On March 11 CBC TV’s Marketplace asked who has Canada’s worst cellphone bill? Consumers told Marketplace — “No one’s trying to help me out — It’s daylight robbery — I felt like crying when I opened this bill.” A Marketplace panel gave the prize to Perry Franz for his $17,148.75 bill from Bell Mobility.

Harrington also interviewed PIAC’s John Lawford who said: “Customer service, unfortunately, on its own, is a problem with cellphone companies in particular. They have a lot of front line staff to deflect questions, to tell people that they’re wrong, and that they need to pay these bills. It’s a business model predicated on disrespect really.” On the failure of the federal government to do anything Lawford told Marketplace: “You have Quebec saying it’s such a big problem for consumers we have to take a chance and try to regulate it. Manitoba thinking about it –— Ontario might do it. That kind of pressure is the only way to get the federal authorities to do something about it.”
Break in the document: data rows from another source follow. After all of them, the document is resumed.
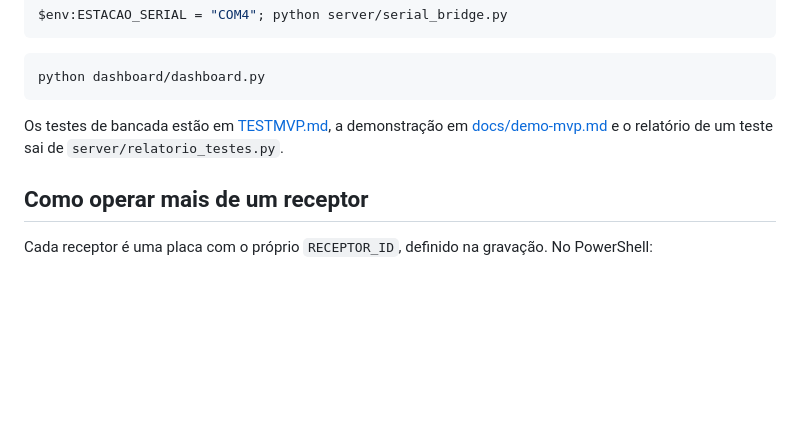
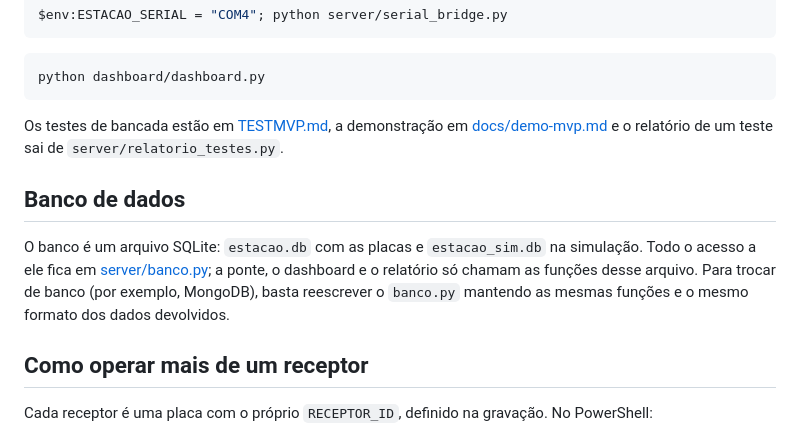
Before and after one commit to thiolicam/cubesat-lora-estacaoterrena, a Markdown page: README.md, the part around the change. Rendered like a GitHub page; blank space fills up the shorter version.

```diff
--- a/README.md
+++ b/README.md
@@ -82,6 +82,9 @@ python dashboard/dashboard.py
 
 Os testes de bancada estão em [TESTMVP.md](TESTMVP.md), a demonstração em [docs/demo-mvp.md](docs/demo-mvp.md) e o relatório de um teste sai de `server/relatorio_testes.py`.
 
+## Banco de dados
+O banco é um arquivo SQLite: `estacao.db` com as placas e `estacao_sim.db` na simulação. Todo o acesso a ele fica em [server/banco.py](server/banco.py); a ponte, o dashboard e o relatório só chamam as funções desse arquivo. Para trocar de banco (por exemplo, MongoDB), basta reescrever o `banco.py` mantendo as mesmas funções e o mesmo formato dos dados devolvidos.
+
 ## Como operar mais de um receptor
 Cada receptor é uma placa com o próprio `RECEPTOR_ID`, definido na gravação. No PowerShell:
 
```
Also changed, not shown: TESTMVP.md (+1 -1 lines).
Even though iOS9 and wifi assist have not yet resulted in any $17,000 cellular bills, many tech experts are warning consumers about their potential for quietly creating much larger bills:

Apple released its latest mobile operating system, which has some great new features like Apple News, better battery life, and split-screen multitasking. But one new feature, called Wi-Fi Assist, may be eating through your data plan.

The new setting, which is automatically turned on when a phone is updated to iOS 9, attempts to ensure that users don’t experience any buffering when on a weak WiFi signal. The iPhone will detect when a WiFi signal lacks strength, and switch over to a cellular connection.

This is great for when you’re stuck in places like the connectivity nexus right outside your home, where old iPhones would cling to the WiFi signal for as long as possible, but wouldn’t actually be able to load anything. But there is a cost: The switch to cellular could mean you’re using more data from your monthly plan — potentially significantly more than you’re accustomed to using.

Last updated:   24 September 2015

Originally published:   24 September 2015